Without including any pictures, write out all the records word for word.

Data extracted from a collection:
....

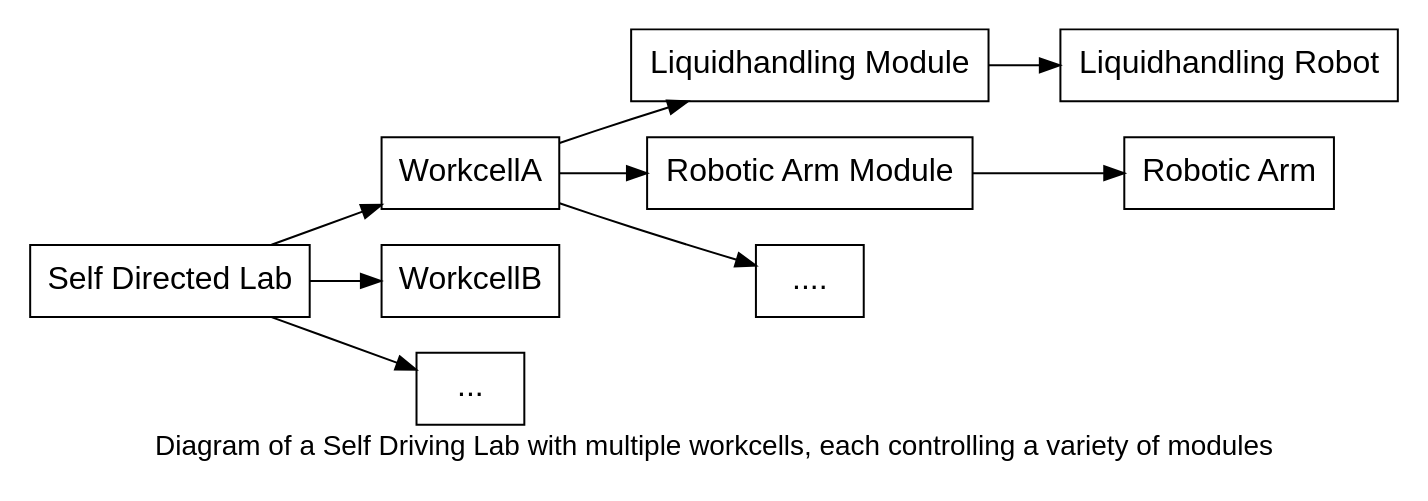
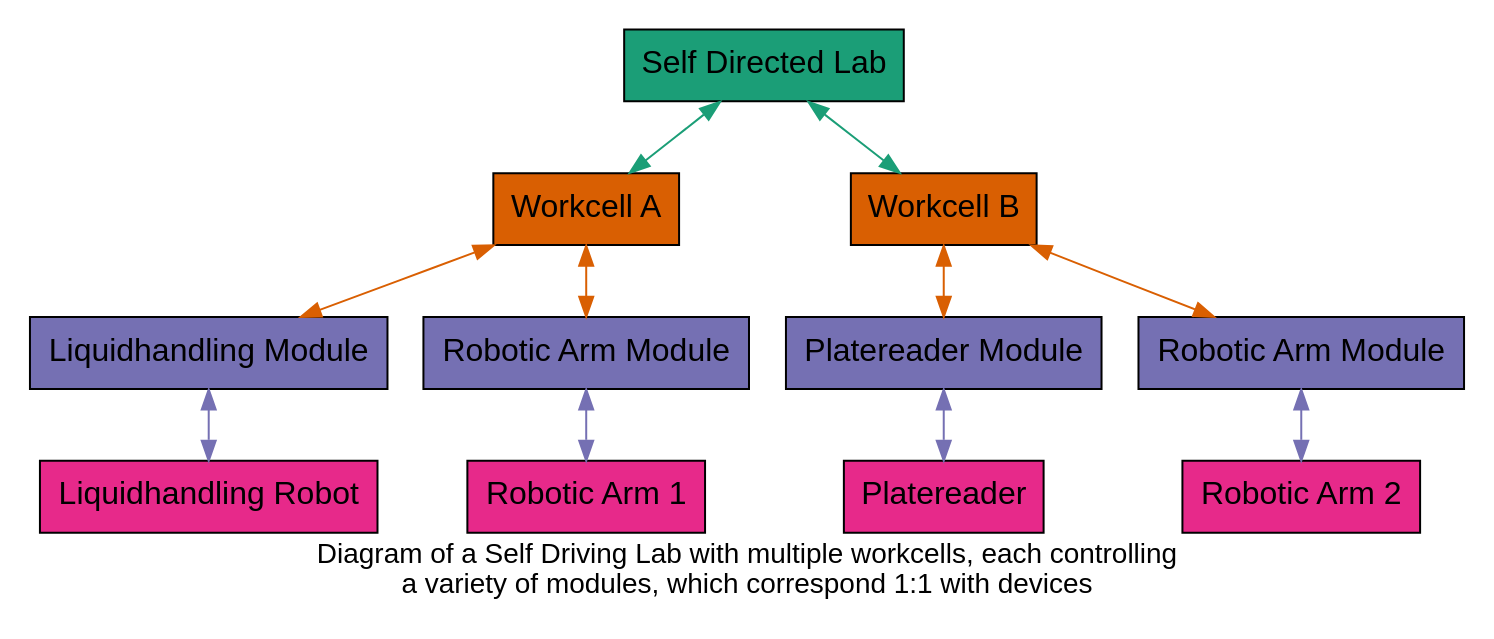
Before and after one commit to AD-SDL/wei: the diagram in docs/source/graphs/sdl_architecture_example.dot, drawn with Graphviz. The commit also changed 6 other files, not shown here.

```diff
--- a/docs/source/graphs/sdl_architecture_example.dot
+++ b/docs/source/graphs/sdl_architecture_example.dot
@@ -1,27 +1,86 @@
 strict digraph sdl_architecture_example {
     //Formatting
     fontname="Helvetica,Arial,sans-serif"
     node [fontname="Helvetica,Arial,sans-serif"]
     edge [fontname="Helvetica,Arial,sans-serif"]
     graph [
-        rankdir = "LR"
+        rankdir = "TD"
         pad = 0.1;
     ];
     node [
         fontsize = "16"
         shape = "box"
+        colorscheme = "dark28" //https://graphviz.org/doc/info/colors.html#brewer
+        style = "filled"
     ];
     edge [
+        style = "filled"
+        colorscheme = "dark28" //https://graphviz.org/doc/info/colors.html#brewer
     ];
 
-    "Self Directed Lab" -> {WorkcellA WorkcellB "..."};
-    WorkcellA -> {"Liquidhandling Module" "Robotic Arm Module" "...."};
+    //Nodes
+    SDL [
+        label = "Self Directed Lab"
+        fillcolor=1
+    ]
 
-    "Liquidhandling Module" -> "Liquidhandling Robot"
+    WA [
+        label = "Workcell A"
+        fillcolor=2
+    ]
+    WB [
+        label = "Workcell B"
+        fillcolor=2
+    ]
 
-    "Robotic Arm Module" -> "Robotic Arm"
+    M1 [
+        label = "Liquidhandling Module"
+        fillcolor=3
+    ]
+    M2 [
+        label = "Robotic Arm Module"
+        fillcolor=3
+    ]
+    M3 [
+        label = "Platereader Module"
+        fillcolor=3
+    ]
+    M4 [
+        label = "Robotic Arm Module"
+        fillcolor=3
+    ]
 
-    label="Diagram of a Self Driving Lab with multiple workcells, each controlling a variety of modules";
+    D1 [
+        label = "Liquidhandling Robot"
+        fillcolor = 4
+    ]
+    D2 [
+        label = "Robotic Arm 1"
+        fillcolor = 4
+    ]
+    D3 [
+        label = "Platereader"
+        fillcolor = 4
+    ]
+    D4 [
+        label = "Robotic Arm 2"
+        fillcolor = 4
+    ]
+
+    //Edges
+    SDL -> {WA WB} [dir=both color=1];
+
+    WA -> {M1 M2} [dir=both color=2];
+    WB -> {M3 M4} [dir=both color=2]
+
+    M1 -> D1 [dir=both color=3]
+    M2 -> D2 [dir=both color=3]
+    M3 -> D3 [dir=both color=3]
+    M4 -> D4 [dir=both color=3]
+
+
+    //Graph
+    label="Diagram of a Self Driving Lab with multiple workcells, each controlling \na variety of modules, which correspond 1:1 with devices";
     labelloc=bottom;
     labeljust=center;
 }
```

....

Exercise result:
Before and after one commit to AD-SDL/wei: the diagram in docs/source/graphs/sdl_architecture_example.dot, drawn with Graphviz. The commit also changed 6 other files, not shown here.

```diff
--- a/docs/source/graphs/sdl_architecture_example.dot
+++ b/docs/source/graphs/sdl_architecture_example.dot
@@ -1,27 +1,86 @@
 strict digraph sdl_architecture_example {
     //Formatting
     fontname="Helvetica,Arial,sans-serif"
     node [fontname="Helvetica,Arial,sans-serif"]
     edge [fontname="Helvetica,Arial,sans-serif"]
     graph [
-        rankdir = "LR"
+        rankdir = "TD"
         pad = 0.1;
     ];
     node [
         fontsize = "16"
         shape = "box"
+        colorscheme = "dark28" //https://graphviz.org/doc/info/colors.html#brewer
+        style = "filled"
     ];
     edge [
+        style = "filled"
+        colorscheme = "dark28" //https://graphviz.org/doc/info/colors.html#brewer
     ];
 
-    "Self Directed Lab" -> {WorkcellA WorkcellB "..."};
-    WorkcellA -> {"Liquidhandling Module" "Robotic Arm Module" "...."};
+    //Nodes
+    SDL [
+        label = "Self Directed Lab"
+        fillcolor=1
+    ]
 
-    "Liquidhandling Module" -> "Liquidhandling Robot"
+    WA [
+        label = "Workcell A"
+        fillcolor=2
+    ]
+    WB [
+        label = "Workcell B"
+        fillcolor=2
+    ]
 
-    "Robotic Arm Module" -> "Robotic Arm"
+    M1 [
+        label = "Liquidhandling Module"
+        fillcolor=3
+    ]
+    M2 [
+        label = "Robotic Arm Module"
+        fillcolor=3
+    ]
+    M3 [
+        label = "Platereader Module"
+        fillcolor=3
+    ]
+    M4 [
+        label = "Robotic Arm Module"
+        fillcolor=3
+    ]
 
-    label="Diagram of a Self Driving Lab with multiple workcells, each controlling a variety of modules";
+    D1 [
+        label = "Liquidhandling Robot"
+        fillcolor = 4
+    ]
+    D2 [
+        label = "Robotic Arm 1"
+        fillcolor = 4
+    ]
+    D3 [
+        label = "Platereader"
+        fillcolor = 4
+    ]
+    D4 [
+        label = "Robotic Arm 2"
+        fillcolor = 4
+    ]
+
+    //Edges
+    SDL -> {WA WB} [dir=both color=1];
+
+    WA -> {M1 M2} [dir=both color=2];
+    WB -> {M3 M4} [dir=both color=2]
+
+    M1 -> D1 [dir=both color=3]
+    M2 -> D2 [dir=both color=3]
+    M3 -> D3 [dir=both color=3]
+    M4 -> D4 [dir=both color=3]
+
+
+    //Graph
+    label="Diagram of a Self Driving Lab with multiple workcells, each controlling \na variety of modules, which correspond 1:1 with devices";
     labelloc=bottom;
     labeljust=center;
 }
```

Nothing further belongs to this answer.